## WORK TASK
Search the records for lines that contain the word "circle". Copy them all.

## RECORDS TO USE
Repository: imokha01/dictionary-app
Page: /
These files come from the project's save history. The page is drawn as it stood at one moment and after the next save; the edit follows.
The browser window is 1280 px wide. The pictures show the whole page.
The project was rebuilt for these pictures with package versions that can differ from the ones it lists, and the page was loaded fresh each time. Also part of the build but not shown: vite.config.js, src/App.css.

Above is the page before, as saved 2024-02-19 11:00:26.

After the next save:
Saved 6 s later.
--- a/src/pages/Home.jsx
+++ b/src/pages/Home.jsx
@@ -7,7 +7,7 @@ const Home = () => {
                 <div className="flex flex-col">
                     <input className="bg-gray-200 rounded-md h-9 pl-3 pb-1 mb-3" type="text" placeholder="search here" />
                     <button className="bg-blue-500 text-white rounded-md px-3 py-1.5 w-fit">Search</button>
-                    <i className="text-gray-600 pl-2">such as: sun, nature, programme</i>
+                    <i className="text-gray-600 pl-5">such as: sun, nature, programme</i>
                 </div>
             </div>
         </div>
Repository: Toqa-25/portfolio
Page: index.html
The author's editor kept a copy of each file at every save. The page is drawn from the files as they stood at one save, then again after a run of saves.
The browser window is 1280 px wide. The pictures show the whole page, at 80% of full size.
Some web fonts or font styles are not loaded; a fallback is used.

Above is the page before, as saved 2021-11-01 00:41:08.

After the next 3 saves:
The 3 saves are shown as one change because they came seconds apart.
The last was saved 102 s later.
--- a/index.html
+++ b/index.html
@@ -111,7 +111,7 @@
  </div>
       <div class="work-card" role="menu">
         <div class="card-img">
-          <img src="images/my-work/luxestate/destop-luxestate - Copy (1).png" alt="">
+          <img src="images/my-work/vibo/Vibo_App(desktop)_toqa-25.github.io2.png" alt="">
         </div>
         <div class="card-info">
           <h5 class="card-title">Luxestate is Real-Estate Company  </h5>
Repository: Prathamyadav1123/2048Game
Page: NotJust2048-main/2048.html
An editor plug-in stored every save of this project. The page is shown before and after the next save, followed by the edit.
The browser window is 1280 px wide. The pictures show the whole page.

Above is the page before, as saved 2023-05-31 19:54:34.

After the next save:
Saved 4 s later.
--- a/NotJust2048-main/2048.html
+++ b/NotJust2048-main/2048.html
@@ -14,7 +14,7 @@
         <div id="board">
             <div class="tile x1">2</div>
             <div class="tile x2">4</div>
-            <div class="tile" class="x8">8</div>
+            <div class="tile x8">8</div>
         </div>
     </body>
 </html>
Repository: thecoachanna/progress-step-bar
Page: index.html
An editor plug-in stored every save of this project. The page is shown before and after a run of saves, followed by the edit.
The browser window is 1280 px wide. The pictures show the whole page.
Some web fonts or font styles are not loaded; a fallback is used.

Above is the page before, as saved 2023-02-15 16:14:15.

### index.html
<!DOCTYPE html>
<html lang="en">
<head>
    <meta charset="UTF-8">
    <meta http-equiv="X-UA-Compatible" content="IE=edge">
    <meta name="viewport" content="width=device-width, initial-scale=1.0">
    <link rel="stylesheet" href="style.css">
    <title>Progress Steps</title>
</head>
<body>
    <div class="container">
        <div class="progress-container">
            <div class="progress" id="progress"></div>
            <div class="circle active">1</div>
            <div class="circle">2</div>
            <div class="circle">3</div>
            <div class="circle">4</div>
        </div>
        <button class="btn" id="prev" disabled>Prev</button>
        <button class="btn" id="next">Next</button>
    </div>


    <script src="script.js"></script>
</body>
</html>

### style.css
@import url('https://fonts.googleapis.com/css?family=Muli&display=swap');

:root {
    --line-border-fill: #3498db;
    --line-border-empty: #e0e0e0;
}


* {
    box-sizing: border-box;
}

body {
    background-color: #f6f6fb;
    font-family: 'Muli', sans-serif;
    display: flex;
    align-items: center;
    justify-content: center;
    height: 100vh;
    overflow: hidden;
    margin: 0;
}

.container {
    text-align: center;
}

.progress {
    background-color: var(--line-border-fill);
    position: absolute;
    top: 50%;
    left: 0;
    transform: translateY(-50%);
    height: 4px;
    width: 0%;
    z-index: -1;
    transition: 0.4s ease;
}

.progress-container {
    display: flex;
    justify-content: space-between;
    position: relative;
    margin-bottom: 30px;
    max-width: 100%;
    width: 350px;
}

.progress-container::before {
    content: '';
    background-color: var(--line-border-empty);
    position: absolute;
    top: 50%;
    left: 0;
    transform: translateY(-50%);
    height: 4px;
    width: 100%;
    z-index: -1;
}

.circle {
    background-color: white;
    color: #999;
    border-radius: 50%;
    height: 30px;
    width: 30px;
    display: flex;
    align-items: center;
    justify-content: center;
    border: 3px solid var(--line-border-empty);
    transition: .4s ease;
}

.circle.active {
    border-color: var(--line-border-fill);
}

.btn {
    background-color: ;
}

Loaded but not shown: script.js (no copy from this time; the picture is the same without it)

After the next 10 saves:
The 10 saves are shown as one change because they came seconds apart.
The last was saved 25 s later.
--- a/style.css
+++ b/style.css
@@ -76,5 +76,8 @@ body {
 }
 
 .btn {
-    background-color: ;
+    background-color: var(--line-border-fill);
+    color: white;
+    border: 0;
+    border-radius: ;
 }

## EXERCISE RESPONSE
            <div class="circle active">1</div>
            <div class="circle">2</div>
            <div class="circle">3</div>
            <div class="circle">4</div>
.circle {
.circle.active {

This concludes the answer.